(Records from a data source)
#####

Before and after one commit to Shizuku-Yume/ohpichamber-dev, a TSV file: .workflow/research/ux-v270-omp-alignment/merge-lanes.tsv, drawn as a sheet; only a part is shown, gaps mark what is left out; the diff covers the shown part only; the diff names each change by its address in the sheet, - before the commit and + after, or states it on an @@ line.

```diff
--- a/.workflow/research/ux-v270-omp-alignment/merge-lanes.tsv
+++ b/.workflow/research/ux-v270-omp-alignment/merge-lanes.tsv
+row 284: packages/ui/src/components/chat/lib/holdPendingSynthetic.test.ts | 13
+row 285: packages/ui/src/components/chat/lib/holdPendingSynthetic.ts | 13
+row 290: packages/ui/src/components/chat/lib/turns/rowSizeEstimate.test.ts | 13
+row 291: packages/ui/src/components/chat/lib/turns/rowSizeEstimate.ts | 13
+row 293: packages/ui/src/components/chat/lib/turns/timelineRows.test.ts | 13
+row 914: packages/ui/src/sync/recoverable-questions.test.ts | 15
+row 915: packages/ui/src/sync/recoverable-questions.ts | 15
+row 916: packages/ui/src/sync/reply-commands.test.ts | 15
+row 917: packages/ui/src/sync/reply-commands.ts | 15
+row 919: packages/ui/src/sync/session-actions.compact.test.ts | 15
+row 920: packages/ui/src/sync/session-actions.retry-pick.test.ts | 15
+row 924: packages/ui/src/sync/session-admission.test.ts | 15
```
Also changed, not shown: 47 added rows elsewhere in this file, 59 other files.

#####

* **WHAT TO WORK ON**
Each line above should appear again, reproduced exactly.

* **SOLUTION**
Before and after one commit to Shizuku-Yume/ohpichamber-dev, a TSV file: .workflow/research/ux-v270-omp-alignment/merge-lanes.tsv, drawn as a sheet; only a part is shown, gaps mark what is left out; the diff covers the shown part only; the diff names each change by its address in the sheet, - before the commit and + after, or states it on an @@ line.

```diff
--- a/.workflow/research/ux-v270-omp-alignment/merge-lanes.tsv
+++ b/.workflow/research/ux-v270-omp-alignment/merge-lanes.tsv
+row 284: packages/ui/src/components/chat/lib/holdPendingSynthetic.test.ts | 13
+row 285: packages/ui/src/components/chat/lib/holdPendingSynthetic.ts | 13
+row 290: packages/ui/src/components/chat/lib/turns/rowSizeEstimate.test.ts | 13
+row 291: packages/ui/src/components/chat/lib/turns/rowSizeEstimate.ts | 13
+row 293: packages/ui/src/components/chat/lib/turns/timelineRows.test.ts | 13
+row 914: packages/ui/src/sync/recoverable-questions.test.ts | 15
+row 915: packages/ui/src/sync/recoverable-questions.ts | 15
+row 916: packages/ui/src/sync/reply-commands.test.ts | 15
+row 917: packages/ui/src/sync/reply-commands.ts | 15
+row 919: packages/ui/src/sync/session-actions.compact.test.ts | 15
+row 920: packages/ui/src/sync/session-actions.retry-pick.test.ts | 15
+row 924: packages/ui/src/sync/session-admission.test.ts | 15
```
Also changed, not shown: 47 added rows elsewhere in this file, 59 other files.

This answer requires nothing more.